I can think of few directors who are so worthy of such a privilege, and "Mr. Smith Goes to Washington" is a prime example as to why. Frank Capra presents an unflinching look into political corruption at the national level, and through this dialectic analysis offers a true-blue American ideal in the form…
Upcoming Movie of the Week at The Dissolve, so it was time for a rewatch. Hoo boy, does this movie ever lay it on thick. The bad guys are inveterate monsters; the good guy is an all-American idealist who loves his mom, the Bible, everything the Founding Fathers ever wrote, good clean boyhood innocence, and America, not necessarily in that order. The film lays on the injustice mercilessly, with a trowel, and lays on the patriotism even thicker, especially during a "Lookie here, ma, I'm in Washington!" montage of monuments and flags. It's all pretty grotesquely overdone and shameless.
But it's so effective. Jimmy Stewart practically has a hayseed stalk and a couple of spare Aw-shuckses sticking out of his…
A young and idealistic senator, unaware with his surroundings, entangles himself in Government corruption. His dream of being a politician diminishes when he discovers the deception. Dreams aren't meant to crush and destroy us; they're meant to allow us to discover ourselves. He weeps for his banishment, but refuses to go, wanting to prove his innocence, and the deception his countrymen know nothing about. His last breathe, his filibuster. It rattles the nation, and breaks Jefferson Smith down. Finally, the Senate's roadblock is down, but the lasting effects are everlasting.
One of the greatest films ever made.
Se fosse a cores pareceria o Brasil de hoje. Exceto pelo final, que jamais vai ser feliz.
well crafted drama
Film 74- #22: Frank Capra
I watched this in class at school. It was nice this was able to help me on The Summer Of Directors Challenge. Anyhow, holy crap this was good.
Mr. Smith Goes To Washington manages to both be loving of america, while not being afraid to criticize it at the same time. Capra managed to produce bursting emotion throughout the film, which would later be expanded upon with It’s A Wonderful Life.
Jimmy Stewart Is God.
I guess my only problem may be the love triangle subplot. Technically, it did have significance in the outcome of the film, but while watching it, it felt like it was just there to have a romantic subplot.
It’s nice one of my favorite flicks of the month was required school viewing. I think it was me and one other guy who was loving it. Fabulous film.
Rousing and fun and important.
It's Jean Arthur's word's of encouragement to a Jefferson Smith about to give up and go home that really moves me. Those words are timeless and a reminder to not lose our convictions...to not "let the bastards get you down."

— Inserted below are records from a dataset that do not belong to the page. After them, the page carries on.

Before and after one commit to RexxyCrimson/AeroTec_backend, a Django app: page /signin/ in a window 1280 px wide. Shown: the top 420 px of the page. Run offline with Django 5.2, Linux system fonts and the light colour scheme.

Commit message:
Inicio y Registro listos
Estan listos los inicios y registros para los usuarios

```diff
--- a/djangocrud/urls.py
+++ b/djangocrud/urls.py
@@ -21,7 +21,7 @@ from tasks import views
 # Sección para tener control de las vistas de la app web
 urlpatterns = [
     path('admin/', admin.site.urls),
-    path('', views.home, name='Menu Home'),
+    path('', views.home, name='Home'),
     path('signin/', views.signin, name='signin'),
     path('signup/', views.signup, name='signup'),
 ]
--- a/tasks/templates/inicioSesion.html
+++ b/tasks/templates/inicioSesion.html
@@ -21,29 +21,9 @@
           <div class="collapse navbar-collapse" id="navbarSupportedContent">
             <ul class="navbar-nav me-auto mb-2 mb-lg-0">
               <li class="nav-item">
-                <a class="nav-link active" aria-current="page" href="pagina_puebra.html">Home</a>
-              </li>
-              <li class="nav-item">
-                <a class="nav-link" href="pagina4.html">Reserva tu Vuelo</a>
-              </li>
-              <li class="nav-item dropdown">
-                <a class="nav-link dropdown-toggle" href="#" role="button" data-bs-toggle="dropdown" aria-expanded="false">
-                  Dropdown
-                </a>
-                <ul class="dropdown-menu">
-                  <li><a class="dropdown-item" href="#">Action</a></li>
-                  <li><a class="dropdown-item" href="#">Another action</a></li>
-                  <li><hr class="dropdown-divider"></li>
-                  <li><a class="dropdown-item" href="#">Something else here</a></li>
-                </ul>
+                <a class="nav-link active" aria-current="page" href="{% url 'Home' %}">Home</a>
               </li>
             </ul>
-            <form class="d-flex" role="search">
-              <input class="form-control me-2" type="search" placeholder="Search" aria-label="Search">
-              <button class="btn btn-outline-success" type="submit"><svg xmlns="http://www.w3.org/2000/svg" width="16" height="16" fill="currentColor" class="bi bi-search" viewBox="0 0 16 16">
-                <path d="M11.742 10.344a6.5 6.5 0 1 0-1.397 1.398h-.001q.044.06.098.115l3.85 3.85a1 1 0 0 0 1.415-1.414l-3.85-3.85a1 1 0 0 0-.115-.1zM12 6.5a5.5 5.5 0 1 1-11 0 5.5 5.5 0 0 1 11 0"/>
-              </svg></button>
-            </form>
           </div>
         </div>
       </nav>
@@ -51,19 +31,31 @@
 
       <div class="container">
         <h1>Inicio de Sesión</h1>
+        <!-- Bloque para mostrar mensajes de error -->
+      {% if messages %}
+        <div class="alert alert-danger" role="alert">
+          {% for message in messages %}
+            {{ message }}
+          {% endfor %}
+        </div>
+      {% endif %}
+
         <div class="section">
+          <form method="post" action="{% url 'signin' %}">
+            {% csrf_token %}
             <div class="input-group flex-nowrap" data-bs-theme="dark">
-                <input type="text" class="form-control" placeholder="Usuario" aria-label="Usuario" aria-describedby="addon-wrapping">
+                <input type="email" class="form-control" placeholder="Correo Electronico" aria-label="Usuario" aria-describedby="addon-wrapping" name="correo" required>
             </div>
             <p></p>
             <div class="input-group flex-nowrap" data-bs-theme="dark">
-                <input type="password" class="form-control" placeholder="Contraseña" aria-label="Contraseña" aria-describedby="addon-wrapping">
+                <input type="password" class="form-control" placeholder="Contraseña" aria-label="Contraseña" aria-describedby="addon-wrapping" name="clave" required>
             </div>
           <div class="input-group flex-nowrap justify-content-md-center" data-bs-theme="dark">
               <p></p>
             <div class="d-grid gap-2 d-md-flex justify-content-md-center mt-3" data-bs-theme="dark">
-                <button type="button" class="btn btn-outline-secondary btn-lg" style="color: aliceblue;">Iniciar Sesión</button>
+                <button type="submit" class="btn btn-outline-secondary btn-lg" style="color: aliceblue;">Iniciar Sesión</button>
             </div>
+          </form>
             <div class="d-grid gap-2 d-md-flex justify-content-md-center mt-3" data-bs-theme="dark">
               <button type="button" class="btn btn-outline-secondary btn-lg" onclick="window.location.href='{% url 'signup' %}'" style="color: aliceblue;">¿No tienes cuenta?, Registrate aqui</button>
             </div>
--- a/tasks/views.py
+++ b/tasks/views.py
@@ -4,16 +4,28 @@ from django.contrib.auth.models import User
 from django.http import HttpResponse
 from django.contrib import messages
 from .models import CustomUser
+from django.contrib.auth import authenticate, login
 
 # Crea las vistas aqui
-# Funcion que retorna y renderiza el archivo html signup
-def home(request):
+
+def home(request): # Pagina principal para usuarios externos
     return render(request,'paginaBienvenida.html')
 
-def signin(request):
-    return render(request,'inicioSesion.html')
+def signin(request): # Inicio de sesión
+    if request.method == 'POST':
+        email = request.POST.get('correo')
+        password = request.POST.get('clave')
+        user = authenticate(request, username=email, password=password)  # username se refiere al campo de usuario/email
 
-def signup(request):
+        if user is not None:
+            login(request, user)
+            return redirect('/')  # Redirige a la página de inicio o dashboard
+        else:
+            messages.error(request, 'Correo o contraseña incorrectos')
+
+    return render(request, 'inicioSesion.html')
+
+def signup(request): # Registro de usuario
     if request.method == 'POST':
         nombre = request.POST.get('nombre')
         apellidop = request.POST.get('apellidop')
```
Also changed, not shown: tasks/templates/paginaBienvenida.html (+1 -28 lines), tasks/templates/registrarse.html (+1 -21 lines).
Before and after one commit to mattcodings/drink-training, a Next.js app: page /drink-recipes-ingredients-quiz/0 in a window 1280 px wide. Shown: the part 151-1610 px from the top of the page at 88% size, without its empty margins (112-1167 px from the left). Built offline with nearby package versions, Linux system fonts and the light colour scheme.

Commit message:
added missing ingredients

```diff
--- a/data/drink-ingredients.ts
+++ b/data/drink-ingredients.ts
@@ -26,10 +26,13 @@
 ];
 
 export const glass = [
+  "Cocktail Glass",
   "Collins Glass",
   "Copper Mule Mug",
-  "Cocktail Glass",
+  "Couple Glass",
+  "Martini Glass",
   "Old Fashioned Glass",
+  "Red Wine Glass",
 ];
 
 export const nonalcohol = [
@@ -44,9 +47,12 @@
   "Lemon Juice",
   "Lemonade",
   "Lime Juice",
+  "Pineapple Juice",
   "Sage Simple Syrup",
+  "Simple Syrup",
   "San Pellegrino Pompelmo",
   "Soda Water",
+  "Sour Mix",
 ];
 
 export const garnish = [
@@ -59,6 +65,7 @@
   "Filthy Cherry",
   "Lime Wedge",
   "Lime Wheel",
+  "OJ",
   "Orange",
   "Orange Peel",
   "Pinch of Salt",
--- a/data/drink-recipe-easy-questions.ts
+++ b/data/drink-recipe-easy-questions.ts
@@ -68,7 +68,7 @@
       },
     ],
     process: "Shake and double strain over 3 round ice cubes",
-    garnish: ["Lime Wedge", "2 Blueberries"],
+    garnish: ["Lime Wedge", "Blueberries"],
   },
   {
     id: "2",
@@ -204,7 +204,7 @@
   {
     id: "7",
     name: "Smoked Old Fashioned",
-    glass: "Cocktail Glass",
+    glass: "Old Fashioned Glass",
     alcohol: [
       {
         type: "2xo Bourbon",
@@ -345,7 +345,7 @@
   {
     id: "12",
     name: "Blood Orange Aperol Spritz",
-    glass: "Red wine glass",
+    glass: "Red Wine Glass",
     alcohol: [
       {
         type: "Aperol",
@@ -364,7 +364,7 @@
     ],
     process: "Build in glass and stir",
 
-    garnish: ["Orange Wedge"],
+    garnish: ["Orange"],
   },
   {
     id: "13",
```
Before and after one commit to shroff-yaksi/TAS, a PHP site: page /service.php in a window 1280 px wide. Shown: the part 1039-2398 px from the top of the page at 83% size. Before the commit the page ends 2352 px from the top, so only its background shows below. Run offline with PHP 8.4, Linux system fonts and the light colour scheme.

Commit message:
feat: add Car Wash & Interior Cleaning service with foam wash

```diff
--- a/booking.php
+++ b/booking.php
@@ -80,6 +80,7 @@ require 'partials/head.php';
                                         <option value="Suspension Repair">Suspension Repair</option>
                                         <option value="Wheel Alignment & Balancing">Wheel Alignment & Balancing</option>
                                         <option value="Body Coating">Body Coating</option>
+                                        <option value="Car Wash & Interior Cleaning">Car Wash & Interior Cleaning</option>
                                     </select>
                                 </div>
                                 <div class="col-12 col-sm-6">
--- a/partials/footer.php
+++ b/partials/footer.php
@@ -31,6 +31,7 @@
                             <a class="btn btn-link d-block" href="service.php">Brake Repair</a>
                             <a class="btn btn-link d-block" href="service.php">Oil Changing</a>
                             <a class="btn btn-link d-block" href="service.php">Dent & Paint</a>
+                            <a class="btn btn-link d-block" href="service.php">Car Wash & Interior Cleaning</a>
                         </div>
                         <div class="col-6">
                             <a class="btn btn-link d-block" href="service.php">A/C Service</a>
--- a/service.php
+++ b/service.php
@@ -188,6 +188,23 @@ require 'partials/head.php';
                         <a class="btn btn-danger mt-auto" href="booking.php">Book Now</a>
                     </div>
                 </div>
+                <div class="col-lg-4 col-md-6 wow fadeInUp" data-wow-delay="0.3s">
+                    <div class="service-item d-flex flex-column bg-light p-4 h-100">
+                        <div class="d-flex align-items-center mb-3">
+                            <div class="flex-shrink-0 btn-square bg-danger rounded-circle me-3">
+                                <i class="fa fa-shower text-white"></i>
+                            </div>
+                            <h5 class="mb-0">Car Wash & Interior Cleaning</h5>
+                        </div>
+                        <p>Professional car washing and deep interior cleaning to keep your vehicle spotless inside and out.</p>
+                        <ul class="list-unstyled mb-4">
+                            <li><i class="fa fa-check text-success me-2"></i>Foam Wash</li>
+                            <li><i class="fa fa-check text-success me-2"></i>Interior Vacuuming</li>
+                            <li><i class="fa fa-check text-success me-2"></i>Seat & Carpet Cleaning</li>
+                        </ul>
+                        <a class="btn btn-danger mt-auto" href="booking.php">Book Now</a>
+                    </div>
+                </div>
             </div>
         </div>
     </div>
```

Iako je film malko prenatrpan idejama americkog sna, ustava i deklaracije nezavisnosti Kapra se ne libi da na jedan duhovit nacin preispita i pokaže iskvarenost jednog državnog aparata, za koji mnogi misle da je skoro pa bezgrešan. Sasvim pristojna rola mladog Džejmsa Stjuarta....
Jimmy Stewart was the most emotionally realistic robot ever built, his designers should be proud.
That sort of cornball drama and pure principled power that only James Stewart and Frank Capra could turn into something purely majestic. The fillibuster scene is simply one of the most majestic synergies of camera, actor and script to hit the screen.
All the films from all the editions, including those subsequently removed, presently totalling 1177. An easy way of seeing how…
Every film that has ever been nominated for an Academy Award in any category. Enjoy!